Records provided below:
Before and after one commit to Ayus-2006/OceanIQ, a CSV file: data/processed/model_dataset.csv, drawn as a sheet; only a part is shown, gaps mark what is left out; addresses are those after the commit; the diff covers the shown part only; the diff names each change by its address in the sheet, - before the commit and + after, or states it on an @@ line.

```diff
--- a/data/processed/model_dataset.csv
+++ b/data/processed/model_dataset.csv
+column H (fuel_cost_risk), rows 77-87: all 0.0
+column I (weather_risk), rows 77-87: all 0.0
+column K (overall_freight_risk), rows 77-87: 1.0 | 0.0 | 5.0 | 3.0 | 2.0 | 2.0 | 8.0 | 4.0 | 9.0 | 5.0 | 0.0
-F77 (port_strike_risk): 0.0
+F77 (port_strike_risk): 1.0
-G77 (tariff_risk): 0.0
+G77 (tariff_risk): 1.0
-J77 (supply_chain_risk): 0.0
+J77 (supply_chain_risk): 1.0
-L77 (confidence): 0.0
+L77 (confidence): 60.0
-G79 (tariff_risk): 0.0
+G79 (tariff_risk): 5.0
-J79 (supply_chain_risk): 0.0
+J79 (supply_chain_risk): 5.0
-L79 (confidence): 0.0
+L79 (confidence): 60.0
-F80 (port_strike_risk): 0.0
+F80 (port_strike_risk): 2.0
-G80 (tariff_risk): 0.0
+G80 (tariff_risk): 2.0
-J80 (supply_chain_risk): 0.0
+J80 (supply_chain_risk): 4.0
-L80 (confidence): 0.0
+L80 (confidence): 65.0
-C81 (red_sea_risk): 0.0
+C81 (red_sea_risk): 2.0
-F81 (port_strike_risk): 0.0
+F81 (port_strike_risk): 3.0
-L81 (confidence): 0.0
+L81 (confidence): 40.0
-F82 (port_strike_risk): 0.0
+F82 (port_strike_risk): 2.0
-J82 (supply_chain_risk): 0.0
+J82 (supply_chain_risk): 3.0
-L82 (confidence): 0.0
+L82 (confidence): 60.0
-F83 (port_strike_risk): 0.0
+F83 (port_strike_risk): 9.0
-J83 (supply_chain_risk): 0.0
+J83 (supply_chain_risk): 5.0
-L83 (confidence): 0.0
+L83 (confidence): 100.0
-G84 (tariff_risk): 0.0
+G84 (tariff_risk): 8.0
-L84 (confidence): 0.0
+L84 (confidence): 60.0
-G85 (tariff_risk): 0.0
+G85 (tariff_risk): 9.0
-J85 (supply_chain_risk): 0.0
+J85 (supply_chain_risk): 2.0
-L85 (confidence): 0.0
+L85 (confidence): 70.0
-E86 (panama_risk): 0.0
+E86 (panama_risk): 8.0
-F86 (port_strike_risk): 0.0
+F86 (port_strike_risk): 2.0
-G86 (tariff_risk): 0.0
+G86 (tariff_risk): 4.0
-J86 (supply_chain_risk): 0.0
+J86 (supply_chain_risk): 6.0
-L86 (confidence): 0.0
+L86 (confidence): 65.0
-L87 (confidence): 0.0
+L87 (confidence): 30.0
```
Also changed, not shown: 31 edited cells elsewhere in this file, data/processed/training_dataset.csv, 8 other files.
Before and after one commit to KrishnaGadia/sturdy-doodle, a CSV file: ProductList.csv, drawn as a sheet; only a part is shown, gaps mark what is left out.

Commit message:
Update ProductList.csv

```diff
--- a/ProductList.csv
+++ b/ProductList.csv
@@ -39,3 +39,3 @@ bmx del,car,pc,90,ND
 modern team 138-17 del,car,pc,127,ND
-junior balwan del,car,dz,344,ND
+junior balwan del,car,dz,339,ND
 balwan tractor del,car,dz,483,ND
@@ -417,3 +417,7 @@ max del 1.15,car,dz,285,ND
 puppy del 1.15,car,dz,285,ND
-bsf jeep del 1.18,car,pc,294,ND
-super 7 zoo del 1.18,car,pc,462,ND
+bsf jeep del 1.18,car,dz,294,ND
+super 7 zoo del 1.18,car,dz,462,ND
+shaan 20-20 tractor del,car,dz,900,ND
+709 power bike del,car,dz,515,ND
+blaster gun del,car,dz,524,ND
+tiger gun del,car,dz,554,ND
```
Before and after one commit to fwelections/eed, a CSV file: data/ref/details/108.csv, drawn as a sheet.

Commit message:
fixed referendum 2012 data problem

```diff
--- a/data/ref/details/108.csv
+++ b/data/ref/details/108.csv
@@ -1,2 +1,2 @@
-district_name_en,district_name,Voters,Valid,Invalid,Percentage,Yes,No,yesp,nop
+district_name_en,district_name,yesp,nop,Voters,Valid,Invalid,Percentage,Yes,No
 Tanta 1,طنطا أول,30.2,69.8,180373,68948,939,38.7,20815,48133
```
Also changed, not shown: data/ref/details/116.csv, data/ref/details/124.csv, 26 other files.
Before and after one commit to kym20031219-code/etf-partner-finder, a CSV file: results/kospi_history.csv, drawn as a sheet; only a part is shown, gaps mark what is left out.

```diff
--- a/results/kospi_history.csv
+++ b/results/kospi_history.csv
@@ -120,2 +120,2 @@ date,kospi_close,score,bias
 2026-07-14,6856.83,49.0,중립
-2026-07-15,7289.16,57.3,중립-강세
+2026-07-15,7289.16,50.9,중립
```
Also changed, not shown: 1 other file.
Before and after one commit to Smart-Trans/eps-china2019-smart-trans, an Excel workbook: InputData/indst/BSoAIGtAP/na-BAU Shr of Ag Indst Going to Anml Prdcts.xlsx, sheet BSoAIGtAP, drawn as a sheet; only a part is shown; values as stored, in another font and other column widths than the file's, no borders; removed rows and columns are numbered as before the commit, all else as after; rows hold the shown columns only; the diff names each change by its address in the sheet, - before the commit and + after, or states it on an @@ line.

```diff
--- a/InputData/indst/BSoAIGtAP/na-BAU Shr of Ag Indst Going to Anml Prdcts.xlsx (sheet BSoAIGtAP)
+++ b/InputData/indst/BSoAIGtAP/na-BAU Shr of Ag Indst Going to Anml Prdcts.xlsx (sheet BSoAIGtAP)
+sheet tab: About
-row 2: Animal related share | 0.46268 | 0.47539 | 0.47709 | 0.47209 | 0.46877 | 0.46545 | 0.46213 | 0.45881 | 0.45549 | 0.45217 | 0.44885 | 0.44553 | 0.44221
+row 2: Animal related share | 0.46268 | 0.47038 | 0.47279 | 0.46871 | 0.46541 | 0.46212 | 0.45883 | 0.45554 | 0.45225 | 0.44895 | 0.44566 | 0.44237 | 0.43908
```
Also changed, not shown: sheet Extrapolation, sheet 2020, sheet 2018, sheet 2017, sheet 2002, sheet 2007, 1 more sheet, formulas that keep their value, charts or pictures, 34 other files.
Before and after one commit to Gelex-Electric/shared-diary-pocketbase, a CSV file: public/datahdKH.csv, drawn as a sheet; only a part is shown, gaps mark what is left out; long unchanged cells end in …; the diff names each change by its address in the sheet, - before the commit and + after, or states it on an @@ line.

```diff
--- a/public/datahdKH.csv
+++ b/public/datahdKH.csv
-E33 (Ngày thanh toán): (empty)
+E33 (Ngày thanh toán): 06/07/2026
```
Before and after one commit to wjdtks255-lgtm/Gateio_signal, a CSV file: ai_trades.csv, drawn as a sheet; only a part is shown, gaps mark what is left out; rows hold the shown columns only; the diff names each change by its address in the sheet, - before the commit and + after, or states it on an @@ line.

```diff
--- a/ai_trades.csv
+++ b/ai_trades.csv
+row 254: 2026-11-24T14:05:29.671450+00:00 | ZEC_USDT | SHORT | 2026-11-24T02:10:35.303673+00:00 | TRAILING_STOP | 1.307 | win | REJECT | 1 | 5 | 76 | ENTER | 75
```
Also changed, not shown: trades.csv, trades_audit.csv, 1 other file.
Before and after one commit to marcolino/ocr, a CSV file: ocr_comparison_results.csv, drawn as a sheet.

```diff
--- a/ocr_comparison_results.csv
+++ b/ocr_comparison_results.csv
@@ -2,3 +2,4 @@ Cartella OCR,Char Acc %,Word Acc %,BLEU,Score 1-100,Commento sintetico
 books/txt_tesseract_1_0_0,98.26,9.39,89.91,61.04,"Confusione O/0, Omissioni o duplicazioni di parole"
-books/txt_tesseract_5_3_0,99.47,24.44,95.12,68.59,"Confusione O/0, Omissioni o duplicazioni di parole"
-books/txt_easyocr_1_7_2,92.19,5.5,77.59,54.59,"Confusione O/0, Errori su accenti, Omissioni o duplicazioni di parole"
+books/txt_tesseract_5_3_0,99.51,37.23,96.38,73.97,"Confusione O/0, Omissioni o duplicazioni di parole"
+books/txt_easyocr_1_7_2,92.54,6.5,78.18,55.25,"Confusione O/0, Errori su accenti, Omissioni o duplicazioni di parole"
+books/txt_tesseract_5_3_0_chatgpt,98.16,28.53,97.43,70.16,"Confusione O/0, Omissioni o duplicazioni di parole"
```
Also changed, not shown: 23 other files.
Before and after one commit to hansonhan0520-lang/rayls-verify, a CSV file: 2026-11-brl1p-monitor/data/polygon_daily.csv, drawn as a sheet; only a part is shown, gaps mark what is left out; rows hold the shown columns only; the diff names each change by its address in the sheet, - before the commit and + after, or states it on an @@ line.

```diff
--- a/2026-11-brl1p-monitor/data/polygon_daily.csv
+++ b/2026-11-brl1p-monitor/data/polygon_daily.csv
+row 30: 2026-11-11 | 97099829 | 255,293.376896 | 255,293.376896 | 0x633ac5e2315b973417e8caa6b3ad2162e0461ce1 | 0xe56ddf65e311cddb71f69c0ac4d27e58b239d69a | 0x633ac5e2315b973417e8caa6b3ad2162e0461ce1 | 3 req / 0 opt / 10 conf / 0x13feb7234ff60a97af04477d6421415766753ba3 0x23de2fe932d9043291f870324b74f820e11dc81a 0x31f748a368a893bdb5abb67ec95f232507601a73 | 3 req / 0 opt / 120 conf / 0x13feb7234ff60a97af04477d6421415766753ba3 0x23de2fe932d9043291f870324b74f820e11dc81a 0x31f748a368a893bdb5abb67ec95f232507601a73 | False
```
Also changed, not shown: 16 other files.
End of Records provided.
**Problem to solve**.
Find all the lines with "jeep" in the data and copy them.

**Task answer**.
-bsf jeep del 1.18,car,pc,294,ND
+bsf jeep del 1.18,car,dz,294,ND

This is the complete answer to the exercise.